Parenting Tips

Why Boys Should Read Books About Girls

Author: Best Brains Mar 08, 2021

A boy reading a book under the covers with a flashlight

Is there such a thing as a "boy's book" and a "girl's book?"

To many people, the answer to this question is "Yes, of course! Girl's books are about girls." This is a very damaging statement, and sends a very negative message to boys and girls alike. Not only does it devalue literature written about girls, but it prevents boys from connecting to stories that they would probably love reading. The Harry Potter series has been one of the most phenomenal franchises in recent years, with girls and boys alike swept up in the fantasy of the wizarding world. But what if the series was called Hermione Granger? Would it have had the same critical acclaim and appeal?

When it comes to reading, there is a definite gender gap that appears as students progress through elementary school. Teachers, librarians, and authors have struggled for years to get boys to stay interested in reading as they grow up. Studies have shown that boys tend to read slower than girls, demonstrate lower reading comprehension than girls, and value reading less than girls do, with almost 40% of boys describing reading as "boring" and "no fun."

Does that mean we should give up on reading as an activity for boys? No way! Lots of boys love to read, and all boys benefit from strong language arts skills. If your son struggles with reading, the key is to find the kind of material that they will enjoy. First of all, don't discount the many forms of reading that aren't what we would think of as traditional children's or YA books. Graphic novels, magazines, comic books, newspapers, and articles all contribute towards building reading skills and sparking the imagination.

We can also be mindful of the subject matter we choose for our boys to read about. Fuel natural curiosity by providing reading material on topics that interest your child. Find material written about the hobbies your son enjoys, the sports they participate in, or the projects they create. Reading can be an extension of these interests.

Another factor which may discourage boys from reading is parents deciding what their boys should or shouldn't read. Recently, several female authors have gone on record saying how parents can discourage boys from reading books about girls. Librarians, teachers, and bookstore employees have also encountered this issue. And as they are quick to point out, a story about a cat isn't written to be read by cats, so why should a story about girls be only for girls?

While many, many children's books are written about boy protagonists, YA novels for tweens and teens have mostly female protagonists. And while this shift reflects readership, since most readers in that age bracket are female, it can further discourage boys from reading if parents don't even consider suggesting these books for them.

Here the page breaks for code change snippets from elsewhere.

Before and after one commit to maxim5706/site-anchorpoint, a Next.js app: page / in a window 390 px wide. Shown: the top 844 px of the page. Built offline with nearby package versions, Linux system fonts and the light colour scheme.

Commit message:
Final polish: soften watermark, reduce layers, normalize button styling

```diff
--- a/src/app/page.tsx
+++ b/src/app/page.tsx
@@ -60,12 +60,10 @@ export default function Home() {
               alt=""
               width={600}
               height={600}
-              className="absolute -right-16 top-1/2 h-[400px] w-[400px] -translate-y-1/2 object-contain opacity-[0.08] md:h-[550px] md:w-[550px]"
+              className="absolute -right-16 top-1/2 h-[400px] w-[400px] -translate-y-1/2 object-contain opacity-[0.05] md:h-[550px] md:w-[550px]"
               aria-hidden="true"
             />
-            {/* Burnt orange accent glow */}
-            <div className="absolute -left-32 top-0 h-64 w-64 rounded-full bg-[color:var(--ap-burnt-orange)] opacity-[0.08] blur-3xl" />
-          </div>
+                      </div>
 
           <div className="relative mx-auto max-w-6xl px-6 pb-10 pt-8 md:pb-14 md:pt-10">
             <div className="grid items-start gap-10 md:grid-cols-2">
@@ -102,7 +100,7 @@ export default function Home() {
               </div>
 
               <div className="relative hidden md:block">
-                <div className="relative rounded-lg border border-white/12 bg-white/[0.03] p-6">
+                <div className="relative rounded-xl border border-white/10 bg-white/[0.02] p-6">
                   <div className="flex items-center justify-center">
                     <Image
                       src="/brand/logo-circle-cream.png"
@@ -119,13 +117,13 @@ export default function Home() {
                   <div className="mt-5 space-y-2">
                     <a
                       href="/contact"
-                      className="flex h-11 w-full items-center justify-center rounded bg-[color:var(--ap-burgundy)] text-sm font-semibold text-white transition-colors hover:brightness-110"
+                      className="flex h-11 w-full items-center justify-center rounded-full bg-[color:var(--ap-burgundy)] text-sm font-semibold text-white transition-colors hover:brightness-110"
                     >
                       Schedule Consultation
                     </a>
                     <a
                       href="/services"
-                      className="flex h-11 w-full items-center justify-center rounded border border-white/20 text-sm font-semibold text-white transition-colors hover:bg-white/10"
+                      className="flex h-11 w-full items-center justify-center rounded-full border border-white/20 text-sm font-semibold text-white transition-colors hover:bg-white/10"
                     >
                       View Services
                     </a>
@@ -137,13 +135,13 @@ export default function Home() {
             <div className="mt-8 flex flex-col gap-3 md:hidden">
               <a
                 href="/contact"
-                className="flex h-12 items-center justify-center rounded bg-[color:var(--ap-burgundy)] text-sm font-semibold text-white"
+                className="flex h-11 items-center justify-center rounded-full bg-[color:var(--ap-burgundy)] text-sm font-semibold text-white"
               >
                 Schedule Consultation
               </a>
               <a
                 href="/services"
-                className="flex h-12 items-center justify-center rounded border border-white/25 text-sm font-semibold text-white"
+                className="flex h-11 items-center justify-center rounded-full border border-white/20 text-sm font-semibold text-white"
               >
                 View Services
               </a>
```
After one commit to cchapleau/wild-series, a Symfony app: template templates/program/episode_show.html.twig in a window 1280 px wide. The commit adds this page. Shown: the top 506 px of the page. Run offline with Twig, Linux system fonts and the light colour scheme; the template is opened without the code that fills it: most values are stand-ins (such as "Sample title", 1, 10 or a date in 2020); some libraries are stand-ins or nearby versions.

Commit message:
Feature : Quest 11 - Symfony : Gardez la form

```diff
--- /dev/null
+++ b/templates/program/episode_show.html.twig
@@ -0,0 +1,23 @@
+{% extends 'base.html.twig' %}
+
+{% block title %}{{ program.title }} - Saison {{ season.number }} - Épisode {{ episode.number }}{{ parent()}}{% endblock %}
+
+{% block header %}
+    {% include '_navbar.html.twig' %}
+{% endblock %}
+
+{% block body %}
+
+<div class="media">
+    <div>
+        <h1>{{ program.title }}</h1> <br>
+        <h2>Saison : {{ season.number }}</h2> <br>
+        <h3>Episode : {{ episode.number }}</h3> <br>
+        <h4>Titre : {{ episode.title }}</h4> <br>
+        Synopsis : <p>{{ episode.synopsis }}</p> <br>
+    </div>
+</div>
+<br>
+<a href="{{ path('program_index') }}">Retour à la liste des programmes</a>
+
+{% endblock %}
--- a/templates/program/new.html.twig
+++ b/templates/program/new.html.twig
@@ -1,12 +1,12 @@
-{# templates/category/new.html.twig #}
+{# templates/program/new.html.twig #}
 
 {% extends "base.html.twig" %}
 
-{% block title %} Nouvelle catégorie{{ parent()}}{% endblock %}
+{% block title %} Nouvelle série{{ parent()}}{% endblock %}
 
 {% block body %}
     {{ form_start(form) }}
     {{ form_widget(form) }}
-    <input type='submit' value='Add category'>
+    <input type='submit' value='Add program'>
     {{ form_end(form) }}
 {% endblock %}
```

The challenge for us as parents, when choosing materials to suggest to our sons to read, is to find material, fiction or nonfiction, which aligns with their interests, and use that as an opportunity to break negative stereotypes and our own preconceptions about what a "girl's book" or a "boy's book" can be. To get you started, we've compiled some books to add to your son's reading list, based on interest.


  • Sisters: Venus & Serena Williams by Jeanette Winter (Ages 3+)
  • Players in Pigtails by Shana Cory (Ages 5+)
  • Maime on the Mound: A Woman in Baseball's Negro Leagues by Leah Henderson (Ages 6+)
  • Women in Sports: 50 Fearless Athletes Who Played to Win by Rachel Ignotofsky (Ages 10+)


  • Look Up! Henrietta Leavitt, Pioneering Astronomer by Robert Burleigh and illustrated by Raul Colon (Ages 4+)
  • Caroline's Comets: A True Story written and illustrated by Emily Arnold McCully (Ages 5+)
  • The Care and Feeding of a Black Hole by Michelle Cuevas (Ages 8+)
  • 5 Worlds Book 1: The Sand Warrior by Mark Segel and Alexis Segel, illustrated by Xanthe Bouma, Matt Rockafeller, and Boya Sun (Ages 9+)


  • The Princess in Black by Shannon and Dean Hale, illustrated by LeUyen Phan (Ages 5+)
  • The Adventures of Jo Schmo by Greg Trine and illustrated by Frank W. Dormer (Ages 6+)
  • The Unbeatable Squirrel Girl: Squirrel Meets World (A Squirrel Girl Novel) by Shannon and Dean Hale (Ages 8+)
  • Zita the Spacegirl Trilogy by Ben Hatke (Ages 9+)

Happy reading!